Mr. Rivers played basketball at Missouri Western State University, but standing at 6 feet, he was not sought after by the NBA. After he graduated in 1973, he was offered a tryout by the Globetrotters, a barnstorming exhibition team that hams it up in “games” against the Washington Generals.
“They took me into a dark closet for my tryout to see how I could handle the ball with obstacles in my way,” Mr. Rivers told the Savannah Reporter and Andrew County Democrat. “I made the team that night as a dribbler that does fancy tricks to go along with their comedy routines.”
The team’s stars were floored by his dribbling.
“I’ve never seen anything like it,” Meadowlark Lemon told the St. Joseph Gazette. Fred “Curly” Neal told the paper, “He’s a natural.”
Mr. Rivers played for the Globetrotters for 16 years, eventually serving as a player-coach. He was instrumental in adding women to the team — an idea he originally opposed.
“I was crushed, absolutely crushed when I heard about the idea,” Mr. Rivers told Sports Illustrated in 1986. “We strive to be recognized as a legitimate team, yet there are those who say we’re only a bunch of clowns. This seemed like just another gimmick.”
But during tryouts, Mr. Rivers saw female players “who are going to give our guys fits,” he told the New York Times. One of the players who made the team was Lynette Woodard, who starred at the University of Kansas and later won a gold medal with the U.S. women’s basketball team in the 1984 Olympics.
Larry Darnell Rivers was born in Savannah on May 6, 1949. His nickname Gator derives from the swimming pool game of the same name. The “gator” treads water in the deep end while the other swimmers try to swim past without being tagged. Those who are tagged become “gators.”
As a poor swimmer, Mr. Rivers was “gator” 90 percent of the time, he once recalled.
He was better at basketball.
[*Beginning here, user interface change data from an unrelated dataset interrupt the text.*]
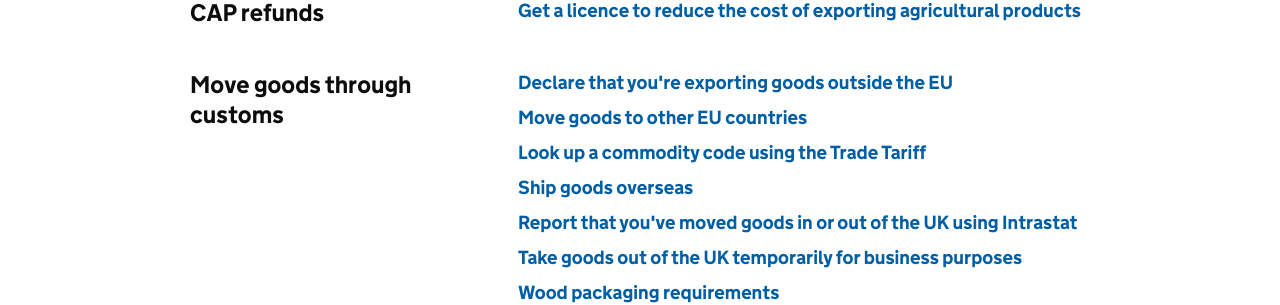
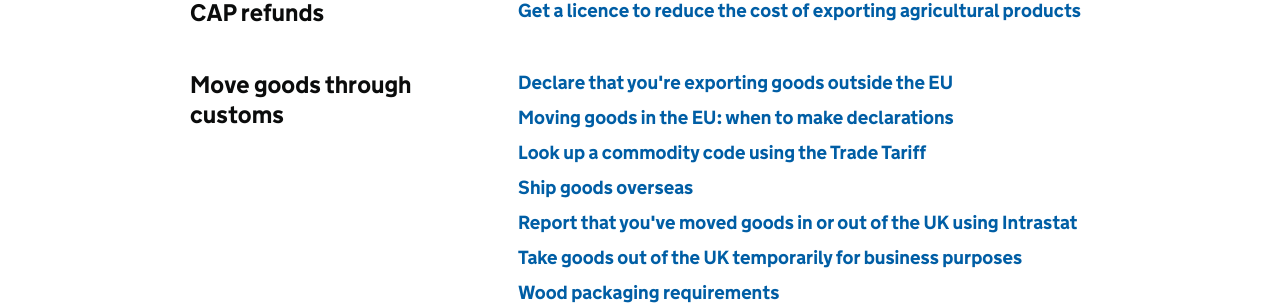
Before and after one commit to alphagov/govuk-import-export-prototype, a Jekyll site: the page built from topic/business-and-self-employed/exporting-and-doing-business-abroad.html, in a window 1280 px wide. Shown: the part 1307-1612 px from the top of the page. Built offline with Jekyll 4.4.1, drawn with Linux system fonts in a browser that asks for light colours.

Commit message:
Update exporting-and-doing-business-abroad.html

```diff
--- a/topic/business-and-self-employed/exporting-and-doing-business-abroad.html
+++ b/topic/business-and-self-employed/exporting-and-doing-business-abroad.html
@@ -67,7 +67,7 @@ index_lists:
    links:
      - name: Declare that you're exporting goods outside the EU
        url: '/guide/declare-exporting-goods-from-eu/overview.html'
-     - name: Move goods to other EU countries
+     - name: "Moving goods in the EU: when to make declarations"
        url: '/guide/move-goods-eu/when-to-make-declaration.html'
      - name: Look up a commodity code using the Trade Tariff
        url: '/start/trade-tariff.html'
```
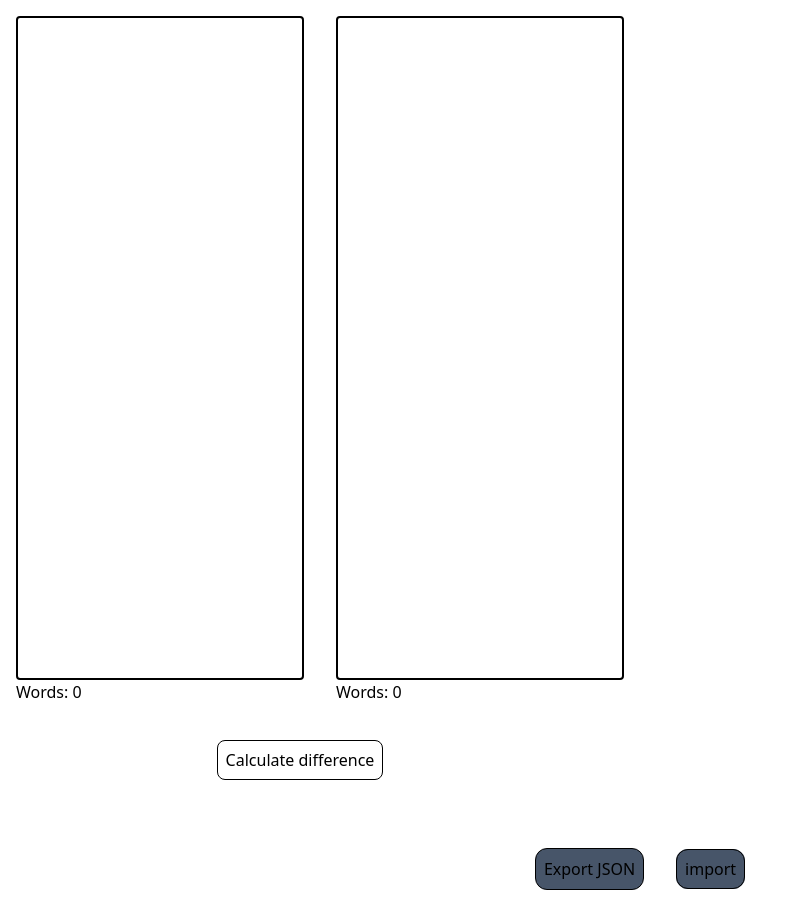
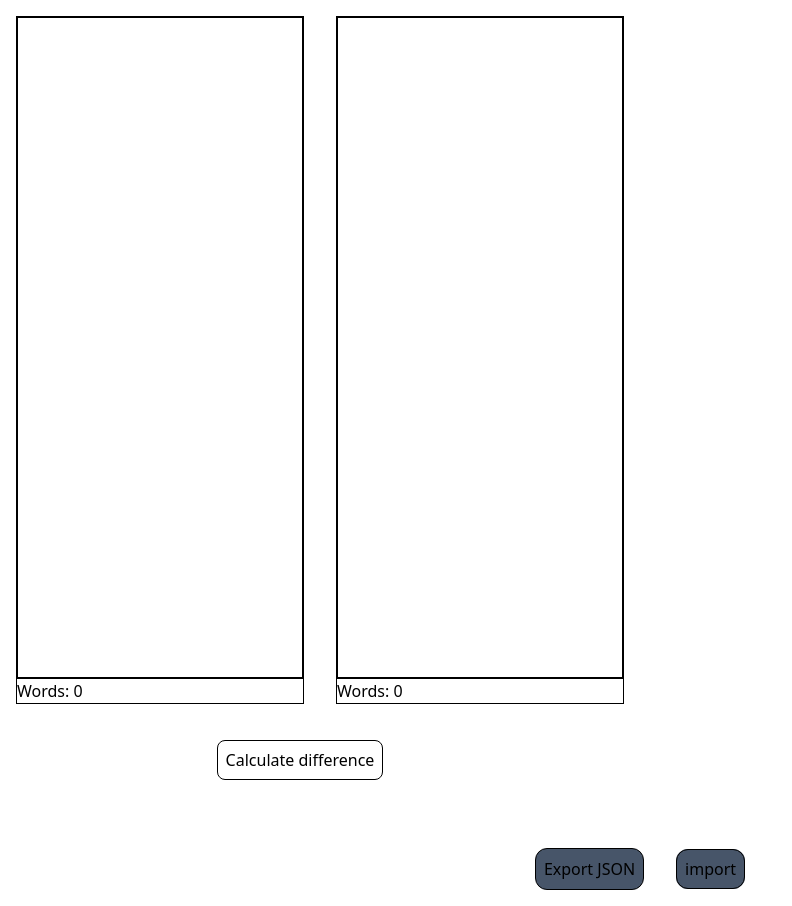
Before and after one commit to levithdev/PomoWords, a React (Vite) app: page / in a window 1280 px wide. Shown: the whole page, without its empty margins (0-792 px from the left). Built offline with nearby package versions, Linux system fonts and the light colour scheme.

Commit message:
style: update bottom input design for countWords

```diff
--- a/src/App.tsx
+++ b/src/App.tsx
@@ -71,12 +71,16 @@ function App() {
       <div className="grid grid-cols-2 h-full">
         <div className="h-screen flex flex-col">
           <div className="grid flex-1 grid-cols-2">
+
             <div className="flex flex-col p-4">
               <InputPomodoro
                 text={beforeText}
                 onChange={setBeforeText}
               />
-              <p>Words: {countWords(beforeText)}</p>
+              <p
+                className="border border-black  border-t-0">
+                Words: {countWords(beforeText)}
+              </p>
             </div>
 
             <div className="flex flex-col p-4 ">
@@ -84,7 +88,9 @@ function App() {
                 text={afterText}
                 onChange={setAfterText}
               />
-              <p>Words: {countWords(afterText)}</p>
+              <p
+                className="border border-black  border-t-0"
+              >Words: {countWords(afterText)}</p>
             </div>
           </div>
           <div className="flex justify-center">
--- a/src/components/InputPomodoro.tsx
+++ b/src/components/InputPomodoro.tsx
@@ -2,13 +2,16 @@ interface InputPomodoroProps {
   text: string;
   onChange: (newText: string) => void
 }
-
+// rounded
 export function InputPomodoro({ text, onChange }: InputPomodoroProps) {
   return (
-    <textarea
-      className="flex-1 w-full resize-none border-2 border-black rounded p-4 text-sm focus:outline-none"
-      value={text}
-      onChange={(e) => onChange(e.target.value)}
-    />
+    <div className=" flex flex-1 ">
+      <textarea
+        className="flex-1 w-full resize-none border-2 border-black  p-4 text-sm focus:outline-none"
+        value={text}
+        onChange={(e) => onChange(e.target.value)}
+      />
+    </div>
+
   )
 }
```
He was a big fan of Marques Haynes, a star dribbler for the Globetrotters.
“When I was seven years old and saw Marques Haynes, I knew that was what I was going to do,” Mr. Rivers later told the New York Daily News. “I took my ball with me everywhere, dribbled it every place.”
At age 14, after Mr. Rivers quit high school to manage a pool hall, Beach High coach Russell Ellington convinced him to re-enroll and play on the basketball team. He also lived with the coach.
After winning all-state honors, he played college basketball in Missouri, first at the school now known as Moberly Area Community College and then at Missouri Western.
Following his retirement from the Globetrotters, Mr. Rivers returned to Missouri, where he coached high school teams. He later moved back to Savannah, volunteering at schools and starting Gatorball Academy to teach the game.
“The Lord blessed me in a special way, and with his blessing I can touch other people and make them smile, bring a little joy into their life if they’re a little sad,” he once said.
A list of survivors was not available.
At the basketball clinics he ran, Mr. Rivers would dribble a basketball and invite every child onto the court to steal the ball.
Asked once whether any child ever succeeded, he replied, “Never.”